From the entries that follow, copy each line containing the word "animation".

:::::

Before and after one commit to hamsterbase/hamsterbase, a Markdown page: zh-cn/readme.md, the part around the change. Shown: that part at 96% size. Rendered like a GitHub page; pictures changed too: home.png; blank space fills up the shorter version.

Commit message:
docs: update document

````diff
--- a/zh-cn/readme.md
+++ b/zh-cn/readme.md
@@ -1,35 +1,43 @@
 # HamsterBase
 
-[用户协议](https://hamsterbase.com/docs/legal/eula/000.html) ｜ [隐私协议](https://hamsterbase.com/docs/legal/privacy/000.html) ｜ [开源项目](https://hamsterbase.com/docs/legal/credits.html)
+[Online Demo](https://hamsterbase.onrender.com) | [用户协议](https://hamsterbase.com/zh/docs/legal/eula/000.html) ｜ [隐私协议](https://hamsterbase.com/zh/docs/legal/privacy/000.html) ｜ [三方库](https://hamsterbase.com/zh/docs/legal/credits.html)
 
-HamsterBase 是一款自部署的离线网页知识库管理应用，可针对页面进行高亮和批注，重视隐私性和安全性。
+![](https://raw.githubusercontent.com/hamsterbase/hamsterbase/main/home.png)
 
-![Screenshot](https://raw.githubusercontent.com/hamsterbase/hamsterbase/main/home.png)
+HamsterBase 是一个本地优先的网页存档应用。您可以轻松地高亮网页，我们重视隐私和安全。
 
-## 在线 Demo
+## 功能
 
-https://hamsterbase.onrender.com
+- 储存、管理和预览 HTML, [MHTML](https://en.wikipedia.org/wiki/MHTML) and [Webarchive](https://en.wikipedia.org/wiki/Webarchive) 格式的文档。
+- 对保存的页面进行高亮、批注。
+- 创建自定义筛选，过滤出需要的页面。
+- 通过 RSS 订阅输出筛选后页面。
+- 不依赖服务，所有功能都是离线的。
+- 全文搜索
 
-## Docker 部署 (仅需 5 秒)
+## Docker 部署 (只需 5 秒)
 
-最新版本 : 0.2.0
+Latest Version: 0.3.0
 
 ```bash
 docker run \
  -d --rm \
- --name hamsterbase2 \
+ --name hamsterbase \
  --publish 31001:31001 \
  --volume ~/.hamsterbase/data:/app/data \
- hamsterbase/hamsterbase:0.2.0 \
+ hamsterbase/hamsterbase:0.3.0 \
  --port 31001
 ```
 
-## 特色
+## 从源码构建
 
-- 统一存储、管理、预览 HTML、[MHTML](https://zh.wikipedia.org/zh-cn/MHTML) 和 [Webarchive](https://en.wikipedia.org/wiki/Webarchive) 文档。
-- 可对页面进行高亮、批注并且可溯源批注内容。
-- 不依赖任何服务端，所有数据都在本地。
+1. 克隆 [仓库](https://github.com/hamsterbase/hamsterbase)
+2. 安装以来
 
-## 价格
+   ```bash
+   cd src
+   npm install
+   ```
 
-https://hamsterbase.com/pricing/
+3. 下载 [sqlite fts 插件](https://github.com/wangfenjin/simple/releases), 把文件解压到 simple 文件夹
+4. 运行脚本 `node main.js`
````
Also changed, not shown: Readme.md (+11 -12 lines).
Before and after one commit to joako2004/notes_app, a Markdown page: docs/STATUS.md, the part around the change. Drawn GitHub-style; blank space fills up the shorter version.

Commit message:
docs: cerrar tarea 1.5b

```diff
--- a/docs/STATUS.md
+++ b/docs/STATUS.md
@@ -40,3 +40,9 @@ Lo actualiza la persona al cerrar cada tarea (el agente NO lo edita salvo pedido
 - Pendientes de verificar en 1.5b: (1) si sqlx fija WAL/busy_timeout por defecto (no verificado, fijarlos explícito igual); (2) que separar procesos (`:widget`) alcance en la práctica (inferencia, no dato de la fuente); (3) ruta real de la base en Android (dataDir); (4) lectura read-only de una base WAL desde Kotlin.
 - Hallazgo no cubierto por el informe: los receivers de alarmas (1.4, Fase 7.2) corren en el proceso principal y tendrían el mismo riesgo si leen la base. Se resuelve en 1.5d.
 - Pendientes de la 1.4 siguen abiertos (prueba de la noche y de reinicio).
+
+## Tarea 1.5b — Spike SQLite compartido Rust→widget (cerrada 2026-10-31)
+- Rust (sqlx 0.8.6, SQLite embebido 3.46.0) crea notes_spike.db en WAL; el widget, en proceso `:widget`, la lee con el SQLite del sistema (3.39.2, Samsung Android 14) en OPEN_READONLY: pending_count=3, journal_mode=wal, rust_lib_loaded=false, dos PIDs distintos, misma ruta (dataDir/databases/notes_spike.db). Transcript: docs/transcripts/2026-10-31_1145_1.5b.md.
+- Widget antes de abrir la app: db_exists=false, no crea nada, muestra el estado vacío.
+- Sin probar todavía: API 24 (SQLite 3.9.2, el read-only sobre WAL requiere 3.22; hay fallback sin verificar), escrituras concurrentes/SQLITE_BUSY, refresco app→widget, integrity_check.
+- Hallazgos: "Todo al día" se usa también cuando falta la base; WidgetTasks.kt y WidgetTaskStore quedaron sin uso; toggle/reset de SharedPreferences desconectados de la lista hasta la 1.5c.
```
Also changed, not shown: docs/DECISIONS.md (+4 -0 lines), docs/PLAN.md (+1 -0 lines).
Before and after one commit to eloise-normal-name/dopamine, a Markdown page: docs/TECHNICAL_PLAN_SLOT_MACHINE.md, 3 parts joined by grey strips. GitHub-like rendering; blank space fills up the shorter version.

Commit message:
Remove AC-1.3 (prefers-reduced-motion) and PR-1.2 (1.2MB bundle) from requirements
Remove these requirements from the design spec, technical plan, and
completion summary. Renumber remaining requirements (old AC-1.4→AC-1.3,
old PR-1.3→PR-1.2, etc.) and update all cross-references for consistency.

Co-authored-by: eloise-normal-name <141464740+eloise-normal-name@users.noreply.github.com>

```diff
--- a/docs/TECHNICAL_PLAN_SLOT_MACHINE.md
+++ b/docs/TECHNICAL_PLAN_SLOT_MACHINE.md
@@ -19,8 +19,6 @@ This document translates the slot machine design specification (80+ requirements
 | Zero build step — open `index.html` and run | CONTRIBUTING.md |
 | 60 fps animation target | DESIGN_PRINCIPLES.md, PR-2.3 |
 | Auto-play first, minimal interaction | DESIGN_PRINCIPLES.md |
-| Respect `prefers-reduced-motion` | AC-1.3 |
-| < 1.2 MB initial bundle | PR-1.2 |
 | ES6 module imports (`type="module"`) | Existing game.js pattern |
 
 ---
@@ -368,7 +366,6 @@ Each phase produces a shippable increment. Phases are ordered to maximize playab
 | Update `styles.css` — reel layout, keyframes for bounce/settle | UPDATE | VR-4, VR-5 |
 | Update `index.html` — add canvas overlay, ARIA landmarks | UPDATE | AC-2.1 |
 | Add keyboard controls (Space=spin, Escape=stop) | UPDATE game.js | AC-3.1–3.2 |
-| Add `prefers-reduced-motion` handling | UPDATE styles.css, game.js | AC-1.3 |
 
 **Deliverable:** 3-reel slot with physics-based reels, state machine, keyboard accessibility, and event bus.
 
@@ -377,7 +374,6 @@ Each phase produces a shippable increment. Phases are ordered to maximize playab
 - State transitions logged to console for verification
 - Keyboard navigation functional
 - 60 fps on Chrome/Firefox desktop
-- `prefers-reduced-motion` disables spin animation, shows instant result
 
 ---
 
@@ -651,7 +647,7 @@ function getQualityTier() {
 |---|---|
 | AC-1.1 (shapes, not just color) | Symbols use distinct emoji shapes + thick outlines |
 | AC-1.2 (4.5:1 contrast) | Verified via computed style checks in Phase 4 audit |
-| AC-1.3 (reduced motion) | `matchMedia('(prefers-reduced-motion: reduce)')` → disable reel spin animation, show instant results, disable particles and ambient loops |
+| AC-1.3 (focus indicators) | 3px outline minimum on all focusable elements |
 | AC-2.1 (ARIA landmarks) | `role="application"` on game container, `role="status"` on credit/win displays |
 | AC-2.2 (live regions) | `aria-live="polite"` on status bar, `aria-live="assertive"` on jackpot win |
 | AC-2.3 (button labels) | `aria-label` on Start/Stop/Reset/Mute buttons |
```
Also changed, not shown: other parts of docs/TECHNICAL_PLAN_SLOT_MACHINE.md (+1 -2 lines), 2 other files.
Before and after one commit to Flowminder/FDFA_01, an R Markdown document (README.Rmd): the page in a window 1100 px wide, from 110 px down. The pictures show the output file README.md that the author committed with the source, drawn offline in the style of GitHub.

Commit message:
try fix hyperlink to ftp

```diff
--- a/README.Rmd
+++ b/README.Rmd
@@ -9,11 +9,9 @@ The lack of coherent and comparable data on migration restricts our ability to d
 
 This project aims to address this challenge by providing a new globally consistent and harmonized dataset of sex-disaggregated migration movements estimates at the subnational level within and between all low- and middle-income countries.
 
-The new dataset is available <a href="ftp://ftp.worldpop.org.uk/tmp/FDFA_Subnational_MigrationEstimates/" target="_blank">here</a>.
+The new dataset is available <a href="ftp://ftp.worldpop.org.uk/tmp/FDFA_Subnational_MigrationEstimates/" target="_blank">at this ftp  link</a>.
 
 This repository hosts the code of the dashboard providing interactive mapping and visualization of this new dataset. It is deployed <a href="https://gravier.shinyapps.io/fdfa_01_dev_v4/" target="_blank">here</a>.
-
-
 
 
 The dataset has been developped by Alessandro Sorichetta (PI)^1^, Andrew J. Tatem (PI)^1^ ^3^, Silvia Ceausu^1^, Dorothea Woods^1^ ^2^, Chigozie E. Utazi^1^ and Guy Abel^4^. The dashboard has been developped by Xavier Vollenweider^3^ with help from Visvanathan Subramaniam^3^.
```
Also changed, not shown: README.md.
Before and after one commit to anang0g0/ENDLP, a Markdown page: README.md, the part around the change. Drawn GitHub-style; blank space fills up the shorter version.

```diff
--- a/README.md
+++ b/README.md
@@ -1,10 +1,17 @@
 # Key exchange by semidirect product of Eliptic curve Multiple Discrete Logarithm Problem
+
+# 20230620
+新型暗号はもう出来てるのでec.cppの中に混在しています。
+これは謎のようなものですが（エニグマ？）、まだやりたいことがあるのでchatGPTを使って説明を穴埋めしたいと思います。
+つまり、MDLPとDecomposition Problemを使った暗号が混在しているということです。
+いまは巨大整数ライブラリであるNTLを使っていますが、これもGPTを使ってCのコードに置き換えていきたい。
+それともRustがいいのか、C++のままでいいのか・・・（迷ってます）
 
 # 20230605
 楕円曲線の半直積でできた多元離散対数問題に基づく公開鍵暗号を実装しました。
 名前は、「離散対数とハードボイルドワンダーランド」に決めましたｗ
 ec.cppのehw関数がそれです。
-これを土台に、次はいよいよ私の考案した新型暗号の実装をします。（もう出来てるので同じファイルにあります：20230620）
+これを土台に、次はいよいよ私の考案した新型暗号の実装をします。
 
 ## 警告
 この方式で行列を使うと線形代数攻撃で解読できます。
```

:::::

# EXPECTED OUTPUT:
 | 60 fps animation target | DESIGN_PRINCIPLES.md, PR-2.3 |
-- `prefers-reduced-motion` disables spin animation, shows instant result
-| AC-1.3 (reduced motion) | `matchMedia('(prefers-reduced-motion: reduce)')` → disable reel spin animation, show instant results, disable particles and ambient loops |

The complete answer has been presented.